Install via pip:

pip install SpliceV

Download source code:

git clone https://github.com/flemingtonlab/SpliceV


  • pysam
  • matplotlib
  • numpy


The minimal requirements for running SpliceV are:

  1. BAM file
  2. GTF file

The program will sort and/or index BAM files if this wasn’t done.

The simplest way to plot, using the gene OAS2:

$ SpliceV -b sample1.bam -gtf gencode.v29.basic.annotation.gtf -g OAS2


To filter out low abundance junctions, use the -f flag:

$ SpliceV -b sample1.bam -gtf gencode.v29.basic.annotation.gtf -g OAS2 -f 5


Change the color using the -c flag (can specify hex “#2a9c3c” or RGB or simply, “green”).

$ SpliceV -b sample1.bam -gtf gencode.v29.basic.annotation.gtf -g OAS2 -f 5 -c \#2a9c3c


Plot predicted binding sites for an RNA binding protein (in this case, HNRNPK) with -rnabp. This requires a genome fasta file specified by -fa.

$ SpliceV -b sample1.bam -gtf gencode.v29.basic.annotation.gtf -g OAS2 -f 5 -c \#2a9c3c -rnabp HNRNPK -fa hg38.fa


To plot back-splice junctions, if the aligner used outputs chimeric alignments using the ‘SA’ tag (such as STAR v2.5+ using the –chimSegmentMin and –chimOutType WithinBAM), only the bam file is required. Otherwise, use the -bsj flag to point to a file containing junction coordinates and counts (formats described below).

$ SpliceV -b polya.bam rnaseA.bam -gtf gencode.v29.basic.annotation.gtf -g CEP128 -f 5


Normalize exon-level expression between samples with the -n flag

$ SpliceV -b sample1_polya.bam sample1_rnaseA.bam -gtf gencode.v29.basic.annotation.gtf -g CEP128 -f 5 -n


Input file formats

Splice junction (-sj) and back-splice junction (-bsj) calls should be tab-separated input files with each line representing the coordinates of one junction in this order: chromosome, smaller coordinate, larger coordinate, strand, counts.

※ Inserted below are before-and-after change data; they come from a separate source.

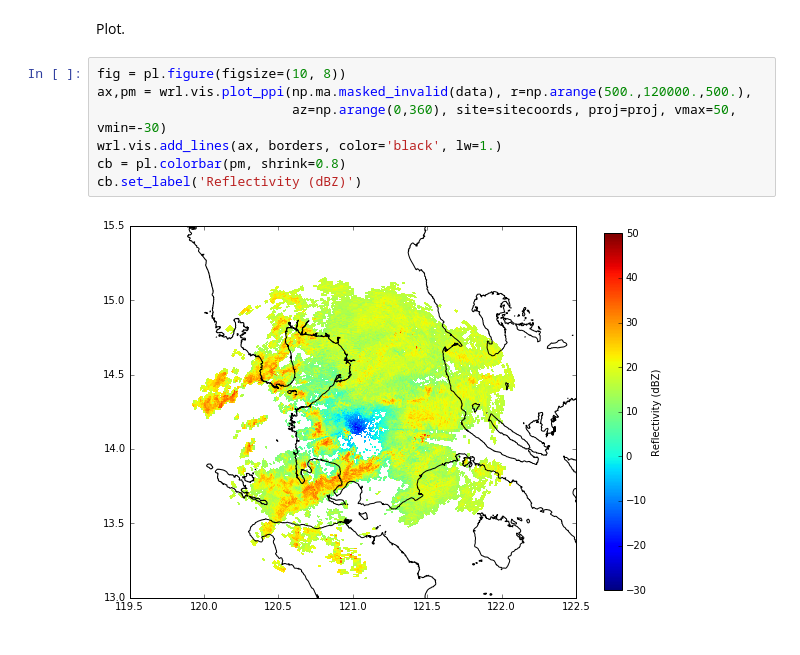
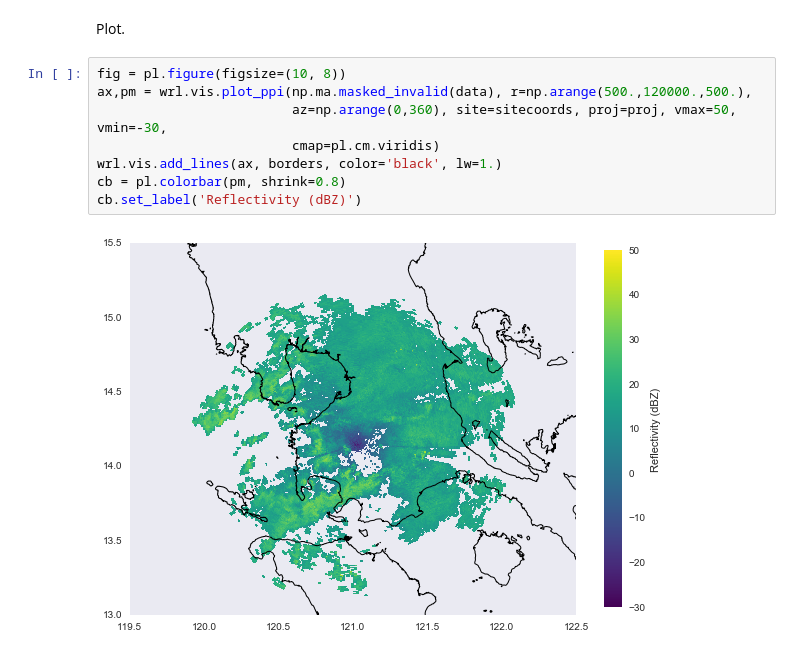
Before and after one commit to IreneCrisologo/phirad, a Jupyter notebook: visualization/Plotting shapefiles with radar data.ipynb, the cells around one changed output. Cells and saved outputs as stored; diff of their text form.

```diff
--- a/visualization/Plotting shapefiles with radar data.ipynb
+++ b/visualization/Plotting shapefiles with radar data.ipynb
@@ -50,9 +51,10 @@ Plot.
 # %%
 fig = pl.figure(figsize=(10, 8))
 ax,pm = wrl.vis.plot_ppi(np.ma.masked_invalid(data), r=np.arange(500.,120000.,500.),
-                         az=np.arange(0,360), site=sitecoords, proj=proj, vmax=50, vmin=-30)
+                         az=np.arange(0,360), site=sitecoords, proj=proj, vmax=50, vmin=-30,
+                         cmap=pl.cm.viridis)
 wrl.vis.add_lines(ax, borders, color='black', lw=1.)
 cb = pl.colorbar(pm, shrink=0.8)
 cb.set_label('Reflectivity (dBZ)')
 # %% [output]
-[figure, old version]
+[figure, new version]
```
Also changed, not shown: parts of 1 cell of this notebook.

Files should contain no header line.

For example:

chr1    123     1234    +       55
chr2    342     53545   -       4
chr2    1000    1200    -       909

Indices and tables